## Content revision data

####################

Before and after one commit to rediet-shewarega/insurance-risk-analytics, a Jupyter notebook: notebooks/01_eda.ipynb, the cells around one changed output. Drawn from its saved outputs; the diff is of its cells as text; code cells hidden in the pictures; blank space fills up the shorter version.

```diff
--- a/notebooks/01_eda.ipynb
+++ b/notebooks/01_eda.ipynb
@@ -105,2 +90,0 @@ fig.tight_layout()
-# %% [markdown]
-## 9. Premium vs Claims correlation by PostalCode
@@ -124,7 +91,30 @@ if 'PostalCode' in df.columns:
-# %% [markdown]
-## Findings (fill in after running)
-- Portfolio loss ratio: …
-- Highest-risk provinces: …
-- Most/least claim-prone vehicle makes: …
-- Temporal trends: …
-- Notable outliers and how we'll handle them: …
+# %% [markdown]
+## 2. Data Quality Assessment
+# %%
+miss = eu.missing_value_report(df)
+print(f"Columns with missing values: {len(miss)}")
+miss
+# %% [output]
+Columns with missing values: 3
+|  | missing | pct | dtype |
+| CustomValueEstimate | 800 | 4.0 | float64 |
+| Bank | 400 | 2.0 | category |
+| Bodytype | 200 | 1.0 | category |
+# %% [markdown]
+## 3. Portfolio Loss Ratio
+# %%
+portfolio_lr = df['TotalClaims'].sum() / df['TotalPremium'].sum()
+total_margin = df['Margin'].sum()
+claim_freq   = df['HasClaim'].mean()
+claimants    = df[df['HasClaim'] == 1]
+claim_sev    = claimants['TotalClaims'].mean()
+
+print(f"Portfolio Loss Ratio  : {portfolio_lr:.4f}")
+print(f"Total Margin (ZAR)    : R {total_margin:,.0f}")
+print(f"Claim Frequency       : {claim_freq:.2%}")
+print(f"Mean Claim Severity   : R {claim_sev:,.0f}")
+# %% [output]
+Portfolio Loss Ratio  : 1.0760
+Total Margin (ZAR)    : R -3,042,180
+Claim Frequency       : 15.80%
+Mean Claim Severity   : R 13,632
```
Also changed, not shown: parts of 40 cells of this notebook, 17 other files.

####################

## PROBLEM STATEMENT
The lines needed are those in the data above that hold the string "ipynb"; copy each of them.

## RESPONSE TO THIS TASK
Before and after one commit to rediet-shewarega/insurance-risk-analytics, a Jupyter notebook: notebooks/01_eda.ipynb, the cells around one changed output. Drawn from its saved outputs; the diff is of its cells as text; code cells hidden in the pictures; blank space fills up the shorter version.
--- a/notebooks/01_eda.ipynb
+++ b/notebooks/01_eda.ipynb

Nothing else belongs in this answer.